The EU SRSF plant health import requirements (PDF, 273KB) guide lists all plants and plant products originating in the UK that will require a phytosanitary certificate for export to the EU. Exporters should check with the relevant plant health authority in the importing country to find out what controls will apply when exporting plants and plant products.

Moving controlled plants and plant products within the UK
Plant and plant products currently covered by EU plant passports for movements within the UK will need to be moved with a UK plant passport. When moving controlled plants in the UK, you’ll need to:

Movement of wood packaging material
Wood packaging material (WPM) moving between the UK and the rest of the EU can currently move freely without checks or controls.

WPM includes:

  • pallets
  • crates
  • boxes
  • cable drums
  • spools
  • dunnage

In the event of no deal, all WPM moving between the UK and the EU must meet ISPM15 international standards by undergoing heat treatment and marking (PDF, 758K). All WPM may be subject to official checks either upon or after entry to the EU.

Checks on WPM will continue to be carried out in the UK on a risk-targeted basis only. The plant health risk from WPM imported from the EU is not expected to change as a result of an EU exit.

Contact your supplier if you need more advice about moving WPM after the UK leaves the EU with no deal.

Trade agreements

If the UK leaves the EU without a deal, there will be no implementation period. In this scenario, the government will seek to bring into force UK-third country agreements from exit day, or as soon as possible afterwards.

These new agreements will replicate existing EU agreements as far as possible. Where replacement trade agreements are not agreed, trade would take place on World Trade Organisation (WTO) terms with that country. Details of each agreement will be shared with parliament and the public when they have been agreed.

Read the guidance on existing free trade agreements if there’s no Brexit deal.

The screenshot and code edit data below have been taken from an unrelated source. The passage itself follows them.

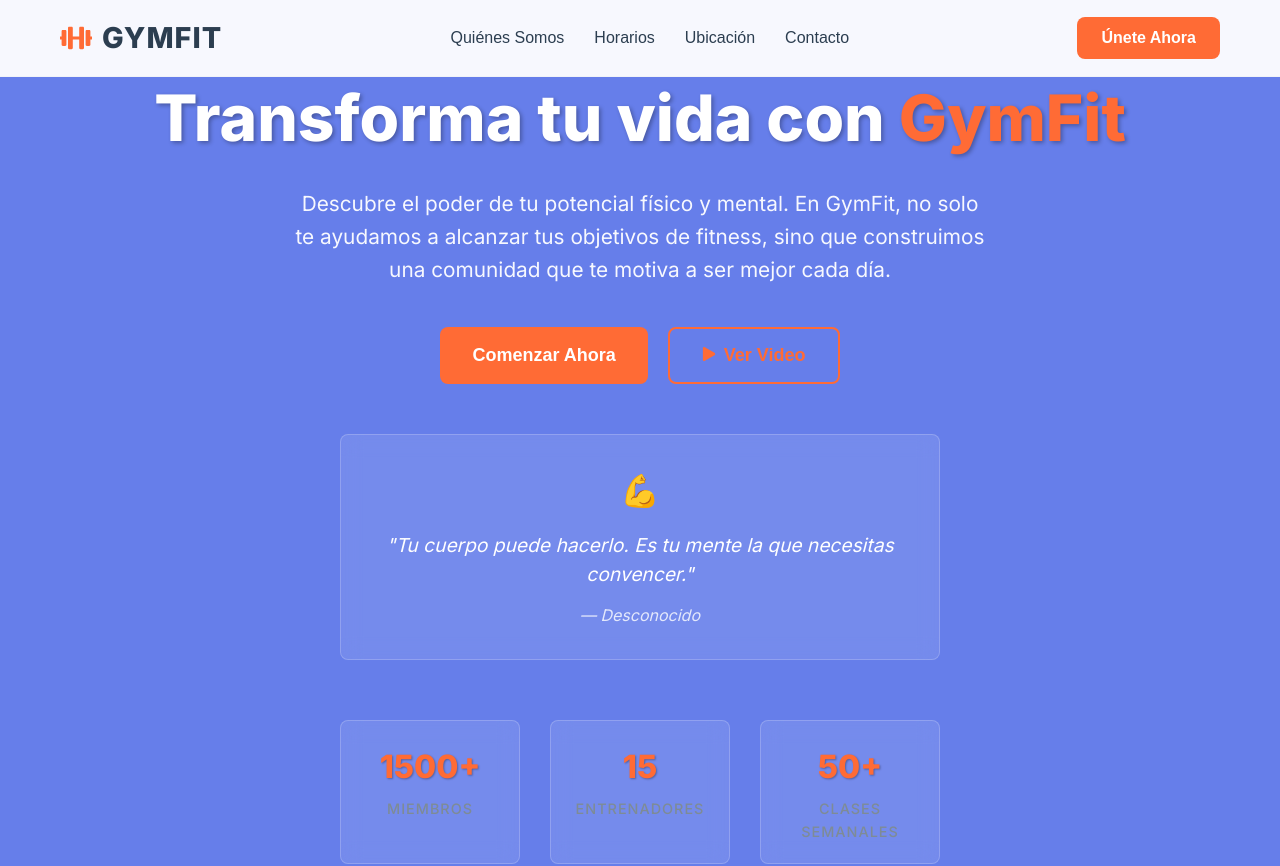
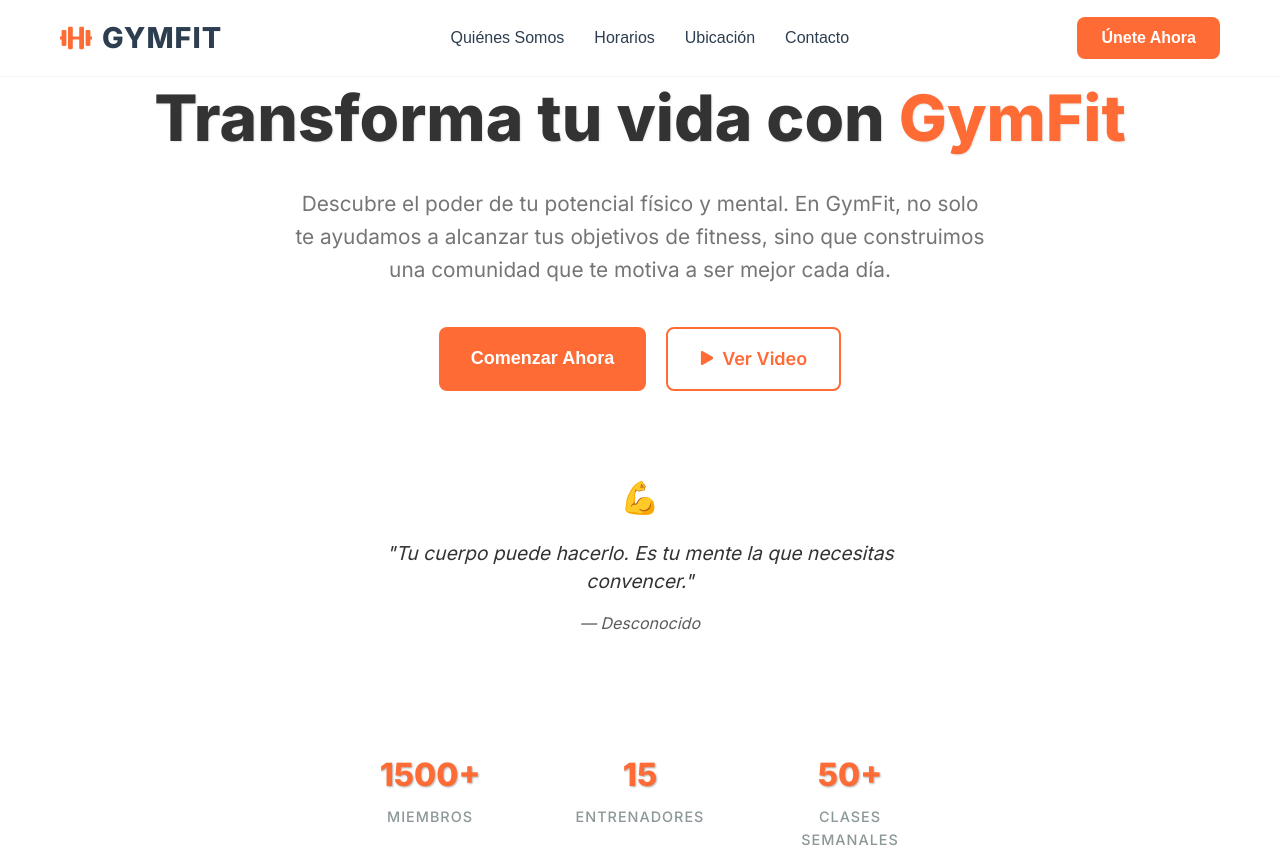
Before and after one commit to Piroenzo/Gim, a React (Create React App) app in the folder frontend/: page / in a window 1280 px wide. Shown: the top 866 px of the page. Built offline with nearby package versions, Linux system fonts and the light colour scheme; no server answers; the HTML template or start-up script is replaced by a standard one.

Commit message:
Hero: fondo blanco y botón Ver Video como enlace externo

```diff
--- a/frontend/src/components/Hero.css
+++ b/frontend/src/components/Hero.css
@@ -5,10 +5,10 @@
   align-items: center;
   justify-content: center;
   text-align: center;
-  color: white;
+  color: #333;
   overflow: hidden;
   padding-top: 80px;
-  background: #667eea !important;
+  background: white !important;
 }
 
 .hero-background {
@@ -17,11 +17,11 @@
   left: 0;
   right: 0;
   bottom: 0;
-  background: #667eea !important;
-  background: linear-gradient(135deg, #667eea 0%, #764ba2 100%) !important;
-  background: -webkit-linear-gradient(135deg, #667eea 0%, #764ba2 100%) !important;
-  background: -moz-linear-gradient(135deg, #667eea 0%, #764ba2 100%) !important;
-  background: -o-linear-gradient(135deg, #667eea 0%, #764ba2 100%) !important;
+  background: white !important;
+  background: linear-gradient(135deg, #f8f9fa 0%, #e9ecef 100%) !important;
+  background: -webkit-linear-gradient(135deg, #f8f9fa 0%, #e9ecef 100%) !important;
+  background: -moz-linear-gradient(135deg, #f8f9fa 0%, #e9ecef 100%) !important;
+  background: -o-linear-gradient(135deg, #f8f9fa 0%, #e9ecef 100%) !important;
   background-size: cover;
   background-position: center;
   z-index: -2;
@@ -48,7 +48,7 @@
   left: 0;
   right: 0;
   bottom: 0;
-  background: rgba(44, 62, 80, 0.3) !important;
+  background: rgba(255, 255, 255, 0.1) !important;
   z-index: -1;
 }
 
@@ -68,7 +68,8 @@
   font-weight: 800;
   line-height: 1.2;
   margin-bottom: 30px;
-  text-shadow: 2px 2px 4px rgba(0, 0, 0, 0.3);
+  color: #333;
+  text-shadow: 1px 1px 2px rgba(0, 0, 0, 0.1);
 }
 
 .hero-description {
@@ -78,7 +79,8 @@
   max-width: 700px;
   margin-left: auto;
   margin-right: auto;
-  opacity: 0.95;
+  color: #666;
+  opacity: 0.9;
 }
 
 .hero-actions {
@@ -209,17 +211,17 @@
   left: 0;
   right: 0;
   bottom: 0;
-  background: #667eea !important;
+  background: white !important;
   z-index: -3;
 }
 
 /* Respaldo para el body */
 body {
-  background: #667eea !important;
+  background: white !important;
 }
 
 html {
-  background: #667eea !important;
+  background: white !important;
 }
 
 /* Estilos responsivos */
--- a/frontend/src/components/Hero.js
+++ b/frontend/src/components/Hero.js
@@ -38,10 +38,15 @@ const Hero = ({ quote }) => {
                         Comenzar Ahora
                       </button>
 
-              <button className="btn btn-secondary btn-large">
+              <a
+                href="https://tu-link-aqui.com"
+                target="_blank"
+                rel="noopener noreferrer"
+                className="btn btn-secondary btn-large"
+              >
                 <FaPlay className="play-icon" />
-                Ver Video<a href="https://www.youtube.com/watch?v=csOGIU72jGM&t=3s&ab_channel=ChispaMotivationEspa%C3%B1ol" target="_blank" rel="noopener noreferrer"></a>
-              </button>
+                Ver Video
+              </a>
             </div>
 
             {quote && quote.text && (
```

Further information
You can find information on exporting plants and plant products to the EU in a no-deal scenario from GOV.UK and local guidance on plant exporting from DAERA.